**Given data**

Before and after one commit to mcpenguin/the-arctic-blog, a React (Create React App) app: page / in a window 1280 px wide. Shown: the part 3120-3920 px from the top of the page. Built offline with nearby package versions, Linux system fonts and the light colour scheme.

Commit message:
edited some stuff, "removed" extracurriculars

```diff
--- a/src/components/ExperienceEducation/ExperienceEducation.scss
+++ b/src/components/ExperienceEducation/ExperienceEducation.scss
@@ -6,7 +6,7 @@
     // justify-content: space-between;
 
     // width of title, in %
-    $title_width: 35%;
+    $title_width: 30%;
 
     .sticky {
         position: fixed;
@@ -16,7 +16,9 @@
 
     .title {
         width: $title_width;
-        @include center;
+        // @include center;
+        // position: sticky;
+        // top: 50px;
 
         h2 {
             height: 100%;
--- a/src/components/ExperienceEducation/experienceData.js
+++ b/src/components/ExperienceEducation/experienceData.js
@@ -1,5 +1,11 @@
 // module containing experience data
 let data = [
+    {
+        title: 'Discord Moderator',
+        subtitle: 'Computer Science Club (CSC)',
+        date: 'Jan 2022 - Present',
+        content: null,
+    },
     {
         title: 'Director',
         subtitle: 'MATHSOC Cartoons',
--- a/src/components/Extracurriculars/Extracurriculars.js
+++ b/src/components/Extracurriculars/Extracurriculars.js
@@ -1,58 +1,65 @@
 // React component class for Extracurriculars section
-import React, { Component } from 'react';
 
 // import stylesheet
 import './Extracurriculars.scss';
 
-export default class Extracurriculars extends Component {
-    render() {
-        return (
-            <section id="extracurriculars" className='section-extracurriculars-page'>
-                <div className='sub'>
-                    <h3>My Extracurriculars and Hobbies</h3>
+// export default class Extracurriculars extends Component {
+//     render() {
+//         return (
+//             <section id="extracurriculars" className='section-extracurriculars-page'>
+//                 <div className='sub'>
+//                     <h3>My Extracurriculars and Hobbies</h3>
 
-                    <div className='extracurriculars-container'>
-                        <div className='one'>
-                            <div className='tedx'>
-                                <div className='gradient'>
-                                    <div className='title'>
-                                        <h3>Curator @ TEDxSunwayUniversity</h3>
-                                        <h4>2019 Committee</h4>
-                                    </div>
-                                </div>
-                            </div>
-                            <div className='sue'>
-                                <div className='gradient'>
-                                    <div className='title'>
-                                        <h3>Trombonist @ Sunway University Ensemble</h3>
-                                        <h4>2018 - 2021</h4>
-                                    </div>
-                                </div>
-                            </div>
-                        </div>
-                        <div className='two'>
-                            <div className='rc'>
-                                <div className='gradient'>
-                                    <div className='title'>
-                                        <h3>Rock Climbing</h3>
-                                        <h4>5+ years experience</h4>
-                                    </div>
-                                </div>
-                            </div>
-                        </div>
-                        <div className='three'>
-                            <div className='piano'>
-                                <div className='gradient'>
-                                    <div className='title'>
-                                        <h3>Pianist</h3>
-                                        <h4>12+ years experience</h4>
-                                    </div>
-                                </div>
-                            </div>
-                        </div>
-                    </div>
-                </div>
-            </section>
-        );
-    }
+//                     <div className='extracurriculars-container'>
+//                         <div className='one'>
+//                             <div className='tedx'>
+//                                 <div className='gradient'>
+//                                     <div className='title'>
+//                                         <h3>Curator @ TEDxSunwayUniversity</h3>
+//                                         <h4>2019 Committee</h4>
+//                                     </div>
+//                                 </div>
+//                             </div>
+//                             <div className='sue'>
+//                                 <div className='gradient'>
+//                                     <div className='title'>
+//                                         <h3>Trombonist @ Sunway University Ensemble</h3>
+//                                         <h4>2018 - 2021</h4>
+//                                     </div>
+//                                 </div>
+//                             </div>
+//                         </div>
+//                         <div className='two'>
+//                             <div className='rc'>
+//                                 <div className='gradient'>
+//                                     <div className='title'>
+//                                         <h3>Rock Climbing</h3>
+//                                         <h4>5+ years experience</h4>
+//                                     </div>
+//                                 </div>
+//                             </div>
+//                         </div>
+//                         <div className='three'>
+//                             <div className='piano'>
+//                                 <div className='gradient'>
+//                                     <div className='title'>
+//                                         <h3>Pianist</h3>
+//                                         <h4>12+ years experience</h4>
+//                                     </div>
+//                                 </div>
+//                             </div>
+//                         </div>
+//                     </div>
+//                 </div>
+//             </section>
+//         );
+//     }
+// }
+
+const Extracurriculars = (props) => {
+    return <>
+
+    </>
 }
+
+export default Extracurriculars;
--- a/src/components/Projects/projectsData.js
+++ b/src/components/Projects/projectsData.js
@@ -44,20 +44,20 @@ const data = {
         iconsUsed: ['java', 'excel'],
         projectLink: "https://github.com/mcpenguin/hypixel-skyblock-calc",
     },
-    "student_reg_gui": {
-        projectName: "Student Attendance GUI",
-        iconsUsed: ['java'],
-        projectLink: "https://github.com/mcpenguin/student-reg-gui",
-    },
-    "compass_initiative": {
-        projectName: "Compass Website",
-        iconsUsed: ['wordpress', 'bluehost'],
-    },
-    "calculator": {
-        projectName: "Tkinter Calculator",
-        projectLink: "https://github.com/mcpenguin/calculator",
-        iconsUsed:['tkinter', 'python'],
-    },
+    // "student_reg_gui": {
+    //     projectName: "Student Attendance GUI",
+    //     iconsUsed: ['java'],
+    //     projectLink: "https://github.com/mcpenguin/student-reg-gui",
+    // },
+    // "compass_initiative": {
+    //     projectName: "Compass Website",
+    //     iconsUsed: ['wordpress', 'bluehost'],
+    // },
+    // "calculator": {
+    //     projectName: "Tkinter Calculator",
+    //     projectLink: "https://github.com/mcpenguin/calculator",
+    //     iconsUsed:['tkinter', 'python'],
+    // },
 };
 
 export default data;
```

**Aim of the task**
Every line of the data must appear again in the answer, exactly as written.

**Solution to the exercise**
Before and after one commit to mcpenguin/the-arctic-blog, a React (Create React App) app: page / in a window 1280 px wide. Shown: the part 3120-3920 px from the top of the page. Built offline with nearby package versions, Linux system fonts and the light colour scheme.

Commit message:
edited some stuff, "removed" extracurriculars

```diff
--- a/src/components/ExperienceEducation/ExperienceEducation.scss
+++ b/src/components/ExperienceEducation/ExperienceEducation.scss
@@ -6,7 +6,7 @@
     // justify-content: space-between;
 
     // width of title, in %
-    $title_width: 35%;
+    $title_width: 30%;
 
     .sticky {
         position: fixed;
@@ -16,7 +16,9 @@
 
     .title {
         width: $title_width;
-        @include center;
+        // @include center;
+        // position: sticky;
+        // top: 50px;
 
         h2 {
             height: 100%;
--- a/src/components/ExperienceEducation/experienceData.js
+++ b/src/components/ExperienceEducation/experienceData.js
@@ -1,5 +1,11 @@
 // module containing experience data
 let data = [
+    {
+        title: 'Discord Moderator',
+        subtitle: 'Computer Science Club (CSC)',
+        date: 'Jan 2022 - Present',
+        content: null,
+    },
     {
         title: 'Director',
         subtitle: 'MATHSOC Cartoons',
--- a/src/components/Extracurriculars/Extracurriculars.js
+++ b/src/components/Extracurriculars/Extracurriculars.js
@@ -1,58 +1,65 @@
 // React component class for Extracurriculars section
-import React, { Component } from 'react';
 
 // import stylesheet
 import './Extracurriculars.scss';
 
-export default class Extracurriculars extends Component {
-    render() {
-        return (
-            <section id="extracurriculars" className='section-extracurriculars-page'>
-                <div className='sub'>
-                    <h3>My Extracurriculars and Hobbies</h3>
+// export default class Extracurriculars extends Component {
+//     render() {
+//         return (
+//             <section id="extracurriculars" className='section-extracurriculars-page'>
+//                 <div className='sub'>
+//                     <h3>My Extracurriculars and Hobbies</h3>
 
-                    <div className='extracurriculars-container'>
-                        <div className='one'>
-                            <div className='tedx'>
-                                <div className='gradient'>
-                                    <div className='title'>
-                                        <h3>Curator @ TEDxSunwayUniversity</h3>
-                                        <h4>2019 Committee</h4>
-                                    </div>
-                                </div>
-                            </div>
-                            <div className='sue'>
-                                <div className='gradient'>
-                                    <div className='title'>
-                                        <h3>Trombonist @ Sunway University Ensemble</h3>
-                                        <h4>2018 - 2021</h4>
-                                    </div>
-                                </div>
-                            </div>
-                        </div>
-                        <div className='two'>
-                            <div className='rc'>
-                                <div className='gradient'>
-                                    <div className='title'>
-                                        <h3>Rock Climbing</h3>
-                                        <h4>5+ years experience</h4>
-                                    </div>
-                                </div>
-                            </div>
-                        </div>
-                        <div className='three'>
-                            <div className='piano'>
-                                <div className='gradient'>
-                                    <div className='title'>
-                                        <h3>Pianist</h3>
-                                        <h4>12+ years experience</h4>
-                                    </div>
-                                </div>
-                            </div>
-                        </div>
-                    </div>
-                </div>
-            </section>
-        );
-    }
+//                     <div className='extracurriculars-container'>
+//                         <div className='one'>
+//                             <div className='tedx'>
+//                                 <div className='gradient'>
+//                                     <div className='title'>
+//                                         <h3>Curator @ TEDxSunwayUniversity</h3>
+//                                         <h4>2019 Committee</h4>
+//                                     </div>
+//                                 </div>
+//                             </div>
+//                             <div className='sue'>
+//                                 <div className='gradient'>
+//                                     <div className='title'>
+//                                         <h3>Trombonist @ Sunway University Ensemble</h3>
+//                                         <h4>2018 - 2021</h4>
+//                                     </div>
+//                                 </div>
+//                             </div>
+//                         </div>
+//                         <div className='two'>
+//                             <div className='rc'>
+//                                 <div className='gradient'>
+//                                     <div className='title'>
+//                                         <h3>Rock Climbing</h3>
+//                                         <h4>5+ years experience</h4>
+//                                     </div>
+//                                 </div>
+//                             </div>
+//                         </div>
+//                         <div className='three'>
+//                             <div className='piano'>
+//                                 <div className='gradient'>
+//                                     <div className='title'>
+//                                         <h3>Pianist</h3>
+//                                         <h4>12+ years experience</h4>
+//                                     </div>
+//                                 </div>
+//                             </div>
+//                         </div>
+//                     </div>
+//                 </div>
+//             </section>
+//         );
+//     }
+// }
+
+const Extracurriculars = (props) => {
+    return <>
+
+    </>
 }
+
+export default Extracurriculars;
--- a/src/components/Projects/projectsData.js
+++ b/src/components/Projects/projectsData.js
@@ -44,20 +44,20 @@ const data = {
         iconsUsed: ['java', 'excel'],
         projectLink: "https://github.com/mcpenguin/hypixel-skyblock-calc",
     },
-    "student_reg_gui": {
-        projectName: "Student Attendance GUI",
-        iconsUsed: ['java'],
-        projectLink: "https://github.com/mcpenguin/student-reg-gui",
-    },
-    "compass_initiative": {
-        projectName: "Compass Website",
-        iconsUsed: ['wordpress', 'bluehost'],
-    },
-    "calculator": {
-        projectName: "Tkinter Calculator",
-        projectLink: "https://github.com/mcpenguin/calculator",
-        iconsUsed:['tkinter', 'python'],
-    },
+    // "student_reg_gui": {
+    //     projectName: "Student Attendance GUI",
+    //     iconsUsed: ['java'],
+    //     projectLink: "https://github.com/mcpenguin/student-reg-gui",
+    // },
+    // "compass_initiative": {
+    //     projectName: "Compass Website",
+    //     iconsUsed: ['wordpress', 'bluehost'],
+    // },
+    // "calculator": {
+    //     projectName: "Tkinter Calculator",
+    //     projectLink: "https://github.com/mcpenguin/calculator",
+    //     iconsUsed:['tkinter', 'python'],
+    // },
 };
 
 export default data;
```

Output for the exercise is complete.